◆ YOUR TASK
Report the tally of lines featuring the word "CrossAxisAlignment" in the entries below, without anything else.

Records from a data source
------------------------------------

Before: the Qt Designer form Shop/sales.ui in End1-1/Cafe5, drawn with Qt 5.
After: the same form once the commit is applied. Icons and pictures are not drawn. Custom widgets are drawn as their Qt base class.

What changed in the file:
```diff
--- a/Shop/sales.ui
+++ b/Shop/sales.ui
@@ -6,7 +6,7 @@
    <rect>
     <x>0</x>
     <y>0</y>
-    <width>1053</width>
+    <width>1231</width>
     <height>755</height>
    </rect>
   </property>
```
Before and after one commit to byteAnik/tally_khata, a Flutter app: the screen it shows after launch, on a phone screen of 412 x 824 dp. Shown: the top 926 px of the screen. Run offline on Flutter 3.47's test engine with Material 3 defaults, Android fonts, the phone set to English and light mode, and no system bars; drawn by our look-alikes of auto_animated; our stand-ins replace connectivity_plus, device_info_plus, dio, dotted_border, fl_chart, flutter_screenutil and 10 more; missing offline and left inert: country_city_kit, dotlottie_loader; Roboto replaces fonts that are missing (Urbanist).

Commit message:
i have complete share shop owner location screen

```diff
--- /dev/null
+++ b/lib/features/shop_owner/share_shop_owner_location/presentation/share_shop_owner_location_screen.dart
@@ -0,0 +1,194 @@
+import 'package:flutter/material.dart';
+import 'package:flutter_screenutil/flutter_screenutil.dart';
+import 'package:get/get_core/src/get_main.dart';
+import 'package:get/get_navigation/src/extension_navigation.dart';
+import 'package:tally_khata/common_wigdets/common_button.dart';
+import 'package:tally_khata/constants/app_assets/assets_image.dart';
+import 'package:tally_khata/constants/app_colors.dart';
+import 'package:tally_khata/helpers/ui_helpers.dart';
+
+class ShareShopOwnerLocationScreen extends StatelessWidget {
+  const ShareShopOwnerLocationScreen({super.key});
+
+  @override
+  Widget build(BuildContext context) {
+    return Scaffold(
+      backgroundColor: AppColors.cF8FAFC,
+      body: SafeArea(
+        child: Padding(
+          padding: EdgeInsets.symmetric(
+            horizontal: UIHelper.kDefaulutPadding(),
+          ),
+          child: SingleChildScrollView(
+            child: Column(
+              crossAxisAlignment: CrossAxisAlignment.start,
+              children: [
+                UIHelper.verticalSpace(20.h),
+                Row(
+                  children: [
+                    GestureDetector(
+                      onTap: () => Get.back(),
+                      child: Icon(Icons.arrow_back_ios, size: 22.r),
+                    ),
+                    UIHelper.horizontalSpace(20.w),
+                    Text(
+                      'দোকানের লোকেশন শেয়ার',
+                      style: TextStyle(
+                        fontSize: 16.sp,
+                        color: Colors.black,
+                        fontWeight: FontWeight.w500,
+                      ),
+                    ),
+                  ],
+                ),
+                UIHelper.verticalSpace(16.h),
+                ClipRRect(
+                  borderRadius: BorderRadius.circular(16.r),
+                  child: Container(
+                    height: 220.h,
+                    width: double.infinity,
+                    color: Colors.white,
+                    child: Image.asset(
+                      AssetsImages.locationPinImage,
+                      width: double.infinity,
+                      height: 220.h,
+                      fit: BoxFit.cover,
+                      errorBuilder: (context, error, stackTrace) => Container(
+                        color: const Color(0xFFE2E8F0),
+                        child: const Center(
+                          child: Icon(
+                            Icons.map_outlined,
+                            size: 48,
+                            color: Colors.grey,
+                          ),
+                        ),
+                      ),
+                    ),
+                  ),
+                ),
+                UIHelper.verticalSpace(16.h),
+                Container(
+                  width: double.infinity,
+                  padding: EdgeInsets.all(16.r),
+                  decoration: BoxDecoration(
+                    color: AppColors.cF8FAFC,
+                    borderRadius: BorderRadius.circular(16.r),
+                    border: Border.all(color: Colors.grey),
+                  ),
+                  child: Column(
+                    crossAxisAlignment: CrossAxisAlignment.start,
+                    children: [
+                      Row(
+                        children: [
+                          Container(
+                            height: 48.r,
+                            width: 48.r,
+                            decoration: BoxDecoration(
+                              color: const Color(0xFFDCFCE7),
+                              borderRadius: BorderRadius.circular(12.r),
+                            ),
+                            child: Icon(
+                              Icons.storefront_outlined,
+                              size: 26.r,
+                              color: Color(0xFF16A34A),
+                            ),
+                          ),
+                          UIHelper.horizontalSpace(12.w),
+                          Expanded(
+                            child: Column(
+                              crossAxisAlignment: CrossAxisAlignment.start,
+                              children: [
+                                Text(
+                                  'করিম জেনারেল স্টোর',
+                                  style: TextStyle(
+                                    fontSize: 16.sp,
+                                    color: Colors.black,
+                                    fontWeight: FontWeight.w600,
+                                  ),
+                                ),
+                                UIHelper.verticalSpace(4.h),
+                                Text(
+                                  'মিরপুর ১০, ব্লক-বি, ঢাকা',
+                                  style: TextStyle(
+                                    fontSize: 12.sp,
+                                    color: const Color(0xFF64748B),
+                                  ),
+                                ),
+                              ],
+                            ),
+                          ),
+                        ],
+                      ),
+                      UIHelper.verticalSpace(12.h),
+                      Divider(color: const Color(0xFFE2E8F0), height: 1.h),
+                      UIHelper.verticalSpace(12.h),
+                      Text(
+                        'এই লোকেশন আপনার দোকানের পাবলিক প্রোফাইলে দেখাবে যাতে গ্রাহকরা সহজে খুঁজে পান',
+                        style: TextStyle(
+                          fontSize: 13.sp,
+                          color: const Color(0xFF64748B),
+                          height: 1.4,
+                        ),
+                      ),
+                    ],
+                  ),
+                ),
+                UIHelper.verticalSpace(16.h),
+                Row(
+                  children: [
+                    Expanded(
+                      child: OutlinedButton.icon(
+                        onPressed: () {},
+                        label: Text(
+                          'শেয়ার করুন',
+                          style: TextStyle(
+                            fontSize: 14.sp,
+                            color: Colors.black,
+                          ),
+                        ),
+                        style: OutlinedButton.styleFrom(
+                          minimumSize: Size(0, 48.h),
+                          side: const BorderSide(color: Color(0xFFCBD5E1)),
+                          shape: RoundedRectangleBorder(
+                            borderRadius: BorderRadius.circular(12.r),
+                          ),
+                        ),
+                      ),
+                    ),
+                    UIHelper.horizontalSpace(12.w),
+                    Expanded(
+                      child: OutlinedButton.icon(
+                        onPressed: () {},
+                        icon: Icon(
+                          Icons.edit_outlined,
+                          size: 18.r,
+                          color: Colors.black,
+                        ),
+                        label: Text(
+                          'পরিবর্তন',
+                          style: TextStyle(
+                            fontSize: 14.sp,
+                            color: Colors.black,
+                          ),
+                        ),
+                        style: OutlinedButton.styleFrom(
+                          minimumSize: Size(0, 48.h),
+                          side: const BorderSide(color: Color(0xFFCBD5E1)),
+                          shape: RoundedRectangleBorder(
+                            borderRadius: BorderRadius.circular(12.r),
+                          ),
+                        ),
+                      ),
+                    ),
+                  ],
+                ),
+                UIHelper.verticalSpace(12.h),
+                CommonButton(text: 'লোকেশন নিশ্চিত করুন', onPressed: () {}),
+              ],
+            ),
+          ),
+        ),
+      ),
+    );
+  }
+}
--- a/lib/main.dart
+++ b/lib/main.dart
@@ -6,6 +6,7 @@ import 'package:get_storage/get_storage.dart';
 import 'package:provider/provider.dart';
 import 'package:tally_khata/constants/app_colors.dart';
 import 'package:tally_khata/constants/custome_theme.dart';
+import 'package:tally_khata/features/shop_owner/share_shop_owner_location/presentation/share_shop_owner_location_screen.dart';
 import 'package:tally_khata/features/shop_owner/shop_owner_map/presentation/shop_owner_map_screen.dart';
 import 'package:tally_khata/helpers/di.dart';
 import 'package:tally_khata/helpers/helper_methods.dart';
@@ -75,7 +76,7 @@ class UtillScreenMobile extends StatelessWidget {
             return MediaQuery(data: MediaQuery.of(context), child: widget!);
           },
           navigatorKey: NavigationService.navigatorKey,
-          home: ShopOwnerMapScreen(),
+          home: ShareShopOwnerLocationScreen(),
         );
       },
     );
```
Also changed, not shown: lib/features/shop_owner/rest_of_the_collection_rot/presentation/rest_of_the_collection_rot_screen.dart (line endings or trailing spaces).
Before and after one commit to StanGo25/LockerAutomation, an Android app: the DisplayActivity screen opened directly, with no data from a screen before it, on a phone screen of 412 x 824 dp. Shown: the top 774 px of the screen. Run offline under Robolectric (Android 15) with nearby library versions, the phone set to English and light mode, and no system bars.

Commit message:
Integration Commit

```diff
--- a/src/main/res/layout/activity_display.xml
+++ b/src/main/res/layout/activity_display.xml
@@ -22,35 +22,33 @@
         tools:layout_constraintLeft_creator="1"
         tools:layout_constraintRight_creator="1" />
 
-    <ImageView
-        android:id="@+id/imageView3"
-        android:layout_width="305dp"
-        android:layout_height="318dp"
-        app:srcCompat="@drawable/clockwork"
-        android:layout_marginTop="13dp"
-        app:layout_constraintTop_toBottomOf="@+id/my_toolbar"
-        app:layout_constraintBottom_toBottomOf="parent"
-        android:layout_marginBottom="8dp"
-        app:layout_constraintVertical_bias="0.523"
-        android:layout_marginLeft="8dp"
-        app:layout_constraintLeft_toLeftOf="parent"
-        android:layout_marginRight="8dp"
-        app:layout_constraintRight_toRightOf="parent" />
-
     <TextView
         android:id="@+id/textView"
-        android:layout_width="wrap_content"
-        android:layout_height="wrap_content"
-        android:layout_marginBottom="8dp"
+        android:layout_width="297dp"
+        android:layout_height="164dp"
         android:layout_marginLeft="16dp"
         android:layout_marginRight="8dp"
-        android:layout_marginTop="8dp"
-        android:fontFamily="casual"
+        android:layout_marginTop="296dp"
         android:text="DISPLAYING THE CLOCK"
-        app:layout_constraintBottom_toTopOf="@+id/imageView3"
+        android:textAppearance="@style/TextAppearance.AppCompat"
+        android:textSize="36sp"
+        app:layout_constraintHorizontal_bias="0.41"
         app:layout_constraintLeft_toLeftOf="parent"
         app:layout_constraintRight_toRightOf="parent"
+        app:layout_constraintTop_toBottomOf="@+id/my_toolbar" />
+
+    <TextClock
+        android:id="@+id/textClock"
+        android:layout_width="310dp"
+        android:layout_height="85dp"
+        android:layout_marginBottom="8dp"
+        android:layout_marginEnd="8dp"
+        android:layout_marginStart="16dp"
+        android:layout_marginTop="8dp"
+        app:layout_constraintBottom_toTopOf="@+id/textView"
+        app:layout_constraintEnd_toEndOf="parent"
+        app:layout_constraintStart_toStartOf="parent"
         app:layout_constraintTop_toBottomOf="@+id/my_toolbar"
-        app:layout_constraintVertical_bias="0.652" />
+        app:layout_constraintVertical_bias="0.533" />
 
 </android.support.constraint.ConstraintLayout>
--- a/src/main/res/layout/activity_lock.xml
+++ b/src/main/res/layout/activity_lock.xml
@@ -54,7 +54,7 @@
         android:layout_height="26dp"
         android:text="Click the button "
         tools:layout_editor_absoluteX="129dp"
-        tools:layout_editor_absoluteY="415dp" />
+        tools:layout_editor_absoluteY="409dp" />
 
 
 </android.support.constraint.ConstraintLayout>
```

------------------------------------

◆ SOLUTION TO THE PROBLEM
3